Book: Patricia Resnick
Music and Lyrics: Dolly Parton
Director: Jeff Calhoun
Reviewer: Rebecca Cohen
Reviewer: Gemma Fincher
If you are looking for a musical with big hair and even bigger belts, then look no further than Dolly Parton’s ultimate feel-good musical of female empowerment, 9 to 5 The Musical. The queen of country music’s signature style is all over this big, bold and bright production, which is a sheer delight from beginning to end; proceedings are even introduced by the woman herself as the show kicks off with a level of energy that does not wane.
9 to 5 The Musical is based on the 1980 movie starring Jane Fonda, Lily Tomlin and Dolly herself. The musical follows much the same plot and revolves around an unlikely trio of women who bond over their disdain for their sexist, bigoted and egotistical boss Franklin Hart Junior. Although the piece is very much tongue-in-cheek it does highlight the long-term inequalities between men and women in the workplace and the desire of strong women to challenge the status quo.
You only have to go back as far as 2008 for the Broadway premiere of the musical and although its run in the Big Apple was relatively short the show has enjoyed a number of revivals and has done very well in the UK. A new production of the show opened in London in February 2019 to rave reviews and following its success a UK tour, headed by star of the West End production Amber Davies, was announced. Several others of the West End cast including Louise Redknapp, Brian Conley and Caroline Sheen will be performing at selected venues.

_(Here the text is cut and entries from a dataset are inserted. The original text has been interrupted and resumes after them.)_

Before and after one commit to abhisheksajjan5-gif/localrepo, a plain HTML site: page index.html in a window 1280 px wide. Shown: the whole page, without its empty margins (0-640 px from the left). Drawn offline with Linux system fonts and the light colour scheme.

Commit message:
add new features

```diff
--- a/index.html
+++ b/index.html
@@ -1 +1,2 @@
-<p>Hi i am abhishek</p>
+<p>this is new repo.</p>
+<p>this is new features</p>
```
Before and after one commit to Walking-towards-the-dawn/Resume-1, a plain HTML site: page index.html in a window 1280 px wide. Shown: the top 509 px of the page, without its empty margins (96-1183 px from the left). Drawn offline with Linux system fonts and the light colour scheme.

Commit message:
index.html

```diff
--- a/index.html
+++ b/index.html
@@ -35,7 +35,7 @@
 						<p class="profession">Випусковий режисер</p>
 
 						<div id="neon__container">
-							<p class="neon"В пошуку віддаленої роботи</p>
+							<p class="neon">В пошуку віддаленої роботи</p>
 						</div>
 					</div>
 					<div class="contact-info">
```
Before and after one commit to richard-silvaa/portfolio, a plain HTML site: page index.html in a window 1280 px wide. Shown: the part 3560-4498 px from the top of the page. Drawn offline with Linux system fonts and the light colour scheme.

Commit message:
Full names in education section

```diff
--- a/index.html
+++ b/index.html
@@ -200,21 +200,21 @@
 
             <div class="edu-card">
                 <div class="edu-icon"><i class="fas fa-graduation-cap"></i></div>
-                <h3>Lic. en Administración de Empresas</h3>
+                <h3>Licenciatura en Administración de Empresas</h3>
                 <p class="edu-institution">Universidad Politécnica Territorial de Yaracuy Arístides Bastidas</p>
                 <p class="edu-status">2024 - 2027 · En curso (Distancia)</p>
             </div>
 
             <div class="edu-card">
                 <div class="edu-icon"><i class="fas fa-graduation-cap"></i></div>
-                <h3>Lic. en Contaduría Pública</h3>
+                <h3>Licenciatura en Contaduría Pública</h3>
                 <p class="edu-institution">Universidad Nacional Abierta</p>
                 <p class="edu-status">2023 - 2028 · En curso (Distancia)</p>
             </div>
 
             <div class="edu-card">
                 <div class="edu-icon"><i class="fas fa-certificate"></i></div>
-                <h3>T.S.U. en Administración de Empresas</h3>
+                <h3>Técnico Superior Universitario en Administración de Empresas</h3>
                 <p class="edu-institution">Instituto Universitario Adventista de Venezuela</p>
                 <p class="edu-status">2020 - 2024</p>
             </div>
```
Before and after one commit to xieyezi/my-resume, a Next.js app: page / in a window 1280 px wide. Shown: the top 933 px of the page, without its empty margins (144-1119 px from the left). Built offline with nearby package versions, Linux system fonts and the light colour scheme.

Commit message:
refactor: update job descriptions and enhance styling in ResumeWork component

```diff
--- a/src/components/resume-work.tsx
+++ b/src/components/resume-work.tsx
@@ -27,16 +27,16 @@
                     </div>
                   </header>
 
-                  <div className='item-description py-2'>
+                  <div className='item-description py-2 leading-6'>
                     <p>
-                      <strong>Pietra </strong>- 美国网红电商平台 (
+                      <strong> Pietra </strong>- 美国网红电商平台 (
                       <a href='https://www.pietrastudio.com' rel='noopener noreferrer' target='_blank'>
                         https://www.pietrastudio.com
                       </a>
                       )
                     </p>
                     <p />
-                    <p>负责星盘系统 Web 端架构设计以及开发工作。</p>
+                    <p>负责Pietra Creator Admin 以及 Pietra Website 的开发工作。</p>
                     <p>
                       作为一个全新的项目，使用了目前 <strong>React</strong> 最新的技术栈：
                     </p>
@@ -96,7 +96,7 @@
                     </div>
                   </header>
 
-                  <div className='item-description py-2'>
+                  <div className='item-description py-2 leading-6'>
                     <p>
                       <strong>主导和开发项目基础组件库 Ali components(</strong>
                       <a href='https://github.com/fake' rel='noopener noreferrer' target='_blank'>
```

The West End cast of 9 to 5 The Musical is undeniably strong and the tour cast match them as the highly accomplished and slick ensemble tear through the opening number of the iconic 9 to 5. With Louise Redknapp otherwise engaged understudy Laura Tyrer steps into the role of the ambitious and regularly overlooked office supervisor Violet Newstead. Tyrer is a joy in the role and brings authority and class to the exasperated Violet. Her vocals and movements are on point and more than holds her own in arguably the role that glues the narrative together.
Georgina Castle takes up the role of Doralee Rhodes, the character made famous by Dolly herself, and brings every inch of Dolly’s personality as well as adding her own flair to the part. Vocally accomplished, she brings a warm vulnerability to Doralee who is shunned by her colleagues due to a belief that she is sleeping with the boss. Her emotional and raw performance of Backwards Barbie is one of the highlights of the first act delivered beautifully by Castle whose sensitivity to the character is balanced perfectly with the comedic elements of the role.
The trio is completed by Amber Davies, fresh from her run in the West End as the timid, divorcee Judy Bernly forced into work thanks to being left high and dry by her cheating husband, appropriately named Dick. More than a few eyebrows were raised at the apparent stunt casting of Davies, thanks in the main to her stint on Love Island. What many don’t know is that Davies is a fully-fledged and trained musical theatre actor and consistently delivers a show stealing performance. Her decision to embark on the UK tour of the show will no doubt showcase her talents to the rest of the country and cement her thoroughly deserved place as a bone fide musical theatre performer. Davies’ commitment to the role of Judy is a delight; her journey from fish-out-of-water to a confident and assured independent woman is joyous. Without a doubt the show’s standout moment is her solo of Get Out and Stay Out which has the ultimate wow-factor, is note perfect and earns her rapturous applause. Davies is nothing short of an inspired casting.
Brian Conley is only performing at Milton Keynes on the tour and brings his usual legendary comedic style and swagger to proceedings. The performance is quintessential Conley. Franklin Hart is horribly chauvinistic, cracking sexist jokes left right and centre, but thanks to Conley’s delivery he gets away with it. Performers with less of a comedic flair would likely not. You can see that Conley revels in the role of Hart and he is utterly hilarious. Milton Keynes loves Brian Conley and it is a treat for the venue and audiences alike to have secured him for the week’s residency.
Lucinda Lawrence puts in a solid turn as Roz Keith, Hart’s lovelorn administrative assistant. Lawrence’s Act 1 solo of Heart to Hartis side-splittingly funny, choreographed beautifully by Lisa Stevens and delivered flawlessly by Lawrence and Conley.
Tom Rogers’ sliding set design works in the main save from a few wobbles and the ensemble work incredibly hard to move the set around at pace. Nina Dunn’s video design brings a slightly modern twist to proceedings adding to the visual appeal of the piece with an effective backdrop that complements the look and feel of the staging.
If you are looking for an evening of escapism at the theatre, then look no further than 9 to 5 The Musical. The show has nailed the magical musical formula, a strong, committed cast, a great score full of classics and comedy that beautifully delivers a serious message.
What are you waiting for? Tumble outta bed and book a ticket…
Runs Until 28 September 2019 and on tour | Image: Simon Turtle